#### EXERCISE:
Lines from the top of the listing down to the one with "var(--muted); font-size: 19px;", inclusive, are to be copied exactly.

---

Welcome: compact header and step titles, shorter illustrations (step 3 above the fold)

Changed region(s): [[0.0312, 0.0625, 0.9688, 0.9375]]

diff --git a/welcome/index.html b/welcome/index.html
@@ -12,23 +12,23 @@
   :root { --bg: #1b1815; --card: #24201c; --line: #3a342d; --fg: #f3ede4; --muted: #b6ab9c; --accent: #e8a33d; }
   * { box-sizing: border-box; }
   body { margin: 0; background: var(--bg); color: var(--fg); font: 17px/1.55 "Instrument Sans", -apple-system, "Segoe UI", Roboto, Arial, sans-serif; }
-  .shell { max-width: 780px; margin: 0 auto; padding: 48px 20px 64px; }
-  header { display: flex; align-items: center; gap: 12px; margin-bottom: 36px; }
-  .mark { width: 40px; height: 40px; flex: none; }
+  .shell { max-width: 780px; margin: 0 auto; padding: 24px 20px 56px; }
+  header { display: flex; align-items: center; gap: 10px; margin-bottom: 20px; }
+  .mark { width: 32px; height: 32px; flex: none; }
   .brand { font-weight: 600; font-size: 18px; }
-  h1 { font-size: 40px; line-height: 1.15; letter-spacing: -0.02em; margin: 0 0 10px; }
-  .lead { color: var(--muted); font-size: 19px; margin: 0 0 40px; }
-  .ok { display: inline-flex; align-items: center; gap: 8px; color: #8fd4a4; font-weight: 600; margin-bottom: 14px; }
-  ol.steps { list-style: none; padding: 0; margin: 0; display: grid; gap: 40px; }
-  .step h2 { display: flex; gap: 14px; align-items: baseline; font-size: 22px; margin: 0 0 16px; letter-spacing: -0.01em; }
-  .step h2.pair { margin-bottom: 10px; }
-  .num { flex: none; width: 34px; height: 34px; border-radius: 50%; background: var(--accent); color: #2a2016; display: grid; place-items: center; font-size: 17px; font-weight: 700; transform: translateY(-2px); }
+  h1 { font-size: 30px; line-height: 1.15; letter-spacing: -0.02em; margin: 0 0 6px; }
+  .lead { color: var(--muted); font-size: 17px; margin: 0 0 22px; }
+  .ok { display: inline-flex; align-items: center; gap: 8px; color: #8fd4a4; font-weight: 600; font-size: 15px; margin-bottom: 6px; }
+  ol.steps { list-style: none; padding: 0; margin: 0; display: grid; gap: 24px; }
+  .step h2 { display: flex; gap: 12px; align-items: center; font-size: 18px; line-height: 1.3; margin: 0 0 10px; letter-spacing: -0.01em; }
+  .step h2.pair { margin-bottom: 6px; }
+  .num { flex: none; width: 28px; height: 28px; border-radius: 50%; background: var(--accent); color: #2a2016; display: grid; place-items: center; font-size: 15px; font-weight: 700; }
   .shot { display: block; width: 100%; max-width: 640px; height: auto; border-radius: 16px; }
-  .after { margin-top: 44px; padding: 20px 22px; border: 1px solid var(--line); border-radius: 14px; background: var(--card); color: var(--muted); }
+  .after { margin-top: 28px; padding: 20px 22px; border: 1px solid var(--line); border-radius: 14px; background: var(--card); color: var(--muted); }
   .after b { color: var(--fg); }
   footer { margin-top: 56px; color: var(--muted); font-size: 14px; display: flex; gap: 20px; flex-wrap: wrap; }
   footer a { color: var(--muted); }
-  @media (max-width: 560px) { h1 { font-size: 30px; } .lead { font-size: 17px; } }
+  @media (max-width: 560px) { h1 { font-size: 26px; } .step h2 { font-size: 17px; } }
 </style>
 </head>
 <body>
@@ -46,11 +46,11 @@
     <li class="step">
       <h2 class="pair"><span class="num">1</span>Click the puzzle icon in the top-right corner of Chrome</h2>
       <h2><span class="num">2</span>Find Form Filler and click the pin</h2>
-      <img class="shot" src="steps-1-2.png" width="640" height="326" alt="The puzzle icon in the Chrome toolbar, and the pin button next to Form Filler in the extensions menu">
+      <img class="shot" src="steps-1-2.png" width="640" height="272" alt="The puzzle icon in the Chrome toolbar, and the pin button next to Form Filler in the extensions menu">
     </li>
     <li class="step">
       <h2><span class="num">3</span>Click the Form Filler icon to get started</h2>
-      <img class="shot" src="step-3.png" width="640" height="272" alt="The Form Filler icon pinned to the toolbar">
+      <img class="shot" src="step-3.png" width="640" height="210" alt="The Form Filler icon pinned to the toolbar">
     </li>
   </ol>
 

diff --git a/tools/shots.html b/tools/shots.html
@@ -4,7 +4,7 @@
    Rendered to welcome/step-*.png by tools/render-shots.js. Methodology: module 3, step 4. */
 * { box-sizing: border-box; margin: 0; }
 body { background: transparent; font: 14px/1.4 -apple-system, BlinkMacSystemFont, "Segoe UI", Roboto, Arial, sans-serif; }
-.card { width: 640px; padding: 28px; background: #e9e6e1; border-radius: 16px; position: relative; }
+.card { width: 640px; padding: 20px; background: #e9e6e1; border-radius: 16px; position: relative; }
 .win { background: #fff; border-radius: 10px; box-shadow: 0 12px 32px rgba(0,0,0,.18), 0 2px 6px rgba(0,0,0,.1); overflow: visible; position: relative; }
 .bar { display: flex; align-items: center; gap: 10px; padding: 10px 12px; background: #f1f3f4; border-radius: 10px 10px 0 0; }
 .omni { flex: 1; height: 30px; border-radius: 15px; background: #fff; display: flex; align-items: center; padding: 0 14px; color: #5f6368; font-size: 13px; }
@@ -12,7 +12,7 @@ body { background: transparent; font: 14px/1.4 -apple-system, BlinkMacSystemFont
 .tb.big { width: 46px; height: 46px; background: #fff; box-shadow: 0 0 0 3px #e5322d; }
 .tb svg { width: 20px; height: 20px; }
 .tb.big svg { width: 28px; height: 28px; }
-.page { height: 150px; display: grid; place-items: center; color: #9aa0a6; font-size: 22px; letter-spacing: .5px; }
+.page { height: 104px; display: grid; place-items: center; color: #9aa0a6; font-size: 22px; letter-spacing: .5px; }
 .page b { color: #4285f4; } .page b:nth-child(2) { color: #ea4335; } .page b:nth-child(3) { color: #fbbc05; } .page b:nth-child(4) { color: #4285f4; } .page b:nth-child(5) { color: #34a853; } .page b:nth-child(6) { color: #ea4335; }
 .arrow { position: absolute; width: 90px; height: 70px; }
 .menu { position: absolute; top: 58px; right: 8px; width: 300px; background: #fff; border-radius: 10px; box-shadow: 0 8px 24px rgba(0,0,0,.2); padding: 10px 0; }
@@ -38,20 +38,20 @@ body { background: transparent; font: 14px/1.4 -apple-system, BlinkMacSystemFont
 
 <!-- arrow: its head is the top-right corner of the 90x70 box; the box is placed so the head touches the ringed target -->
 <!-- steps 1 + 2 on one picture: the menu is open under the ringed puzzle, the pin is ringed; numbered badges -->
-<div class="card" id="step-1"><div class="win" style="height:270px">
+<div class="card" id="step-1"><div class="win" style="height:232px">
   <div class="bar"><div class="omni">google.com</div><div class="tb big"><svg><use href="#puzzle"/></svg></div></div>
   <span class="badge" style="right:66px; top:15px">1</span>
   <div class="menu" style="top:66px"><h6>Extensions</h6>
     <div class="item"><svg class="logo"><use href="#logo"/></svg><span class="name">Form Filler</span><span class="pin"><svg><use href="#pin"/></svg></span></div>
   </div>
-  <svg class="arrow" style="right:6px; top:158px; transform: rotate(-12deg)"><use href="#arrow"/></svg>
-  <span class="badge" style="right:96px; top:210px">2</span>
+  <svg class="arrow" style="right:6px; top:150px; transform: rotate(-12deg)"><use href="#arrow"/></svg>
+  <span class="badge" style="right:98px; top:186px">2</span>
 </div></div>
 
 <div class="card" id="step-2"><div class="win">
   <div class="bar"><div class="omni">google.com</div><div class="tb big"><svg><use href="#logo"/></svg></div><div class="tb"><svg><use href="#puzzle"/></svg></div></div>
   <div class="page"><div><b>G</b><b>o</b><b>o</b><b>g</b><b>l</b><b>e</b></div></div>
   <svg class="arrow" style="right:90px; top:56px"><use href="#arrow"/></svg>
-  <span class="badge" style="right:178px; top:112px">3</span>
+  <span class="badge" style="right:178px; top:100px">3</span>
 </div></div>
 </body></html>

---

#### TASK ANSWER:
Welcome: compact header and step titles, shorter illustrations (step 3 above the fold)

Changed region(s): [[0.0312, 0.0625, 0.9688, 0.9375]]

diff --git a/welcome/index.html b/welcome/index.html
@@ -12,23 +12,23 @@
   :root { --bg: #1b1815; --card: #24201c; --line: #3a342d; --fg: #f3ede4; --muted: #b6ab9c; --accent: #e8a33d; }
   * { box-sizing: border-box; }
   body { margin: 0; background: var(--bg); color: var(--fg); font: 17px/1.55 "Instrument Sans", -apple-system, "Segoe UI", Roboto, Arial, sans-serif; }
-  .shell { max-width: 780px; margin: 0 auto; padding: 48px 20px 64px; }
-  header { display: flex; align-items: center; gap: 12px; margin-bottom: 36px; }
-  .mark { width: 40px; height: 40px; flex: none; }
+  .shell { max-width: 780px; margin: 0 auto; padding: 24px 20px 56px; }
+  header { display: flex; align-items: center; gap: 10px; margin-bottom: 20px; }
+  .mark { width: 32px; height: 32px; flex: none; }
   .brand { font-weight: 600; font-size: 18px; }
-  h1 { font-size: 40px; line-height: 1.15; letter-spacing: -0.02em; margin: 0 0 10px; }
-  .lead { color: var(--muted); font-size: 19px; margin: 0 0 40px; }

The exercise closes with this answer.